In my area Mondi’s Ronnie Recycling service is a straightforward and reliable way to recycle paper and cardboard. I have a compost heap in my garden that takes most of my organic waste, but what do people who don’t have gardens do? They need somewhere to store it until they can take it to the dump. The same applies for everything else – glass, cans, plastics and broken appliances – recycling requires so much storage space and effort that I often just throw everything in the bin and hope the guys with the trolleys that rummage through the rubbish on Pikitup’s collection day will do the necessary sorting and recycling for me. They do earn a bit of income at the buy-back depots, after all. But, it’s a bit hit and miss. I’d rather be certain that my plastic is being recycled in an environmentally friendly way and not ending up lacing the shores of the Braamfonten Spruit.

Enter Resolution Recycling. They have hit on a brilliant idea. For an annual fee of R360 (that works out to R30 a month), they give you a big, green dustbin into which you put your recyclables and then they come and fetch it from you every two weeks. How simple is that? They also provide you with a list of what they can recycle. Justin Needham, the owner, told me he ensures that all the material is dealt with in an environmentally friendly way and he has a reputation to maintain so he takes the green factor very seriously.

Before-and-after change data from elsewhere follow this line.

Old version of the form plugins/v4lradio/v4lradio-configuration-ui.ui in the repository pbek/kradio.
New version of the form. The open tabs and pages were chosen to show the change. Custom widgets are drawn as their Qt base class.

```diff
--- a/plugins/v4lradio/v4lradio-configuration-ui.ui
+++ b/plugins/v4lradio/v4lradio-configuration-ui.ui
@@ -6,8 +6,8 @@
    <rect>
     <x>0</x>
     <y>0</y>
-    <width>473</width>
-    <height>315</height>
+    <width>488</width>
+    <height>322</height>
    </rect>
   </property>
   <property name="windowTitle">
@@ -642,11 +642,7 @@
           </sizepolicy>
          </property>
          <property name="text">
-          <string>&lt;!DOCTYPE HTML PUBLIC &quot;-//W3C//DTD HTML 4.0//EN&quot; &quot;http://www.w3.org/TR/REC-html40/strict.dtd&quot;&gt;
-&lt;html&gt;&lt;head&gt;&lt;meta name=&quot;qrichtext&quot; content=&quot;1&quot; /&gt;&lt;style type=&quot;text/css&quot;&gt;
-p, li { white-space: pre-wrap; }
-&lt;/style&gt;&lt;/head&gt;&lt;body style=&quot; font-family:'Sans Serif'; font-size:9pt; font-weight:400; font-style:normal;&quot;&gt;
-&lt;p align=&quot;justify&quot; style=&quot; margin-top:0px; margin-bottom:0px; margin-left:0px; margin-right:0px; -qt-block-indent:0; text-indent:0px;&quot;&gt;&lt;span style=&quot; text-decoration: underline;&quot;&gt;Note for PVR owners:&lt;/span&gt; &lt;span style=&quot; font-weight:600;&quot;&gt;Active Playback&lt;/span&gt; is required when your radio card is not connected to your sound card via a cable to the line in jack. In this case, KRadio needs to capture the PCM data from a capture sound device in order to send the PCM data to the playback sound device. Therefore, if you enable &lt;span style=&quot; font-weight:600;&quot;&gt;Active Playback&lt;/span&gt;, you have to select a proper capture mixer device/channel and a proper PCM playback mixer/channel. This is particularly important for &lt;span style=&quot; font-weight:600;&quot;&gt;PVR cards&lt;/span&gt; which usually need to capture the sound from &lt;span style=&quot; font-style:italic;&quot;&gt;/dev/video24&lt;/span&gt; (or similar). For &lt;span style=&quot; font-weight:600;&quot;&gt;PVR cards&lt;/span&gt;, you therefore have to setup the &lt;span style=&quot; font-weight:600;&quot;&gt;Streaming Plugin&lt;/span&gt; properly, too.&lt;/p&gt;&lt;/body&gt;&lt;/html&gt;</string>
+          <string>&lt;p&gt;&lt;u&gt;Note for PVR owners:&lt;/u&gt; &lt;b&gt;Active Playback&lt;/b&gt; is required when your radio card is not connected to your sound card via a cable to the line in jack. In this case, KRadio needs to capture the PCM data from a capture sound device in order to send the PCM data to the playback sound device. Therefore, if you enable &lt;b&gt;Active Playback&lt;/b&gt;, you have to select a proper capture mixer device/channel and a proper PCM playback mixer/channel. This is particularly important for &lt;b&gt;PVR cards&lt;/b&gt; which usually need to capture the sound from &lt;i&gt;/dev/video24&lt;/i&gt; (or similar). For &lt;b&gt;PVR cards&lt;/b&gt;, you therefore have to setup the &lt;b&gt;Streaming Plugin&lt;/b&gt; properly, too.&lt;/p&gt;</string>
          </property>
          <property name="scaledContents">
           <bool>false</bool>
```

At the moment Resolution Recycling operates mainly in Joburg’s northern suburbs, but it is expanding all the time, so it’s worth getting in touch with them to see if they do your area. I was told that they are looking at including Pretoria some time next year.

For more information take a look at Resolution Recycling’s website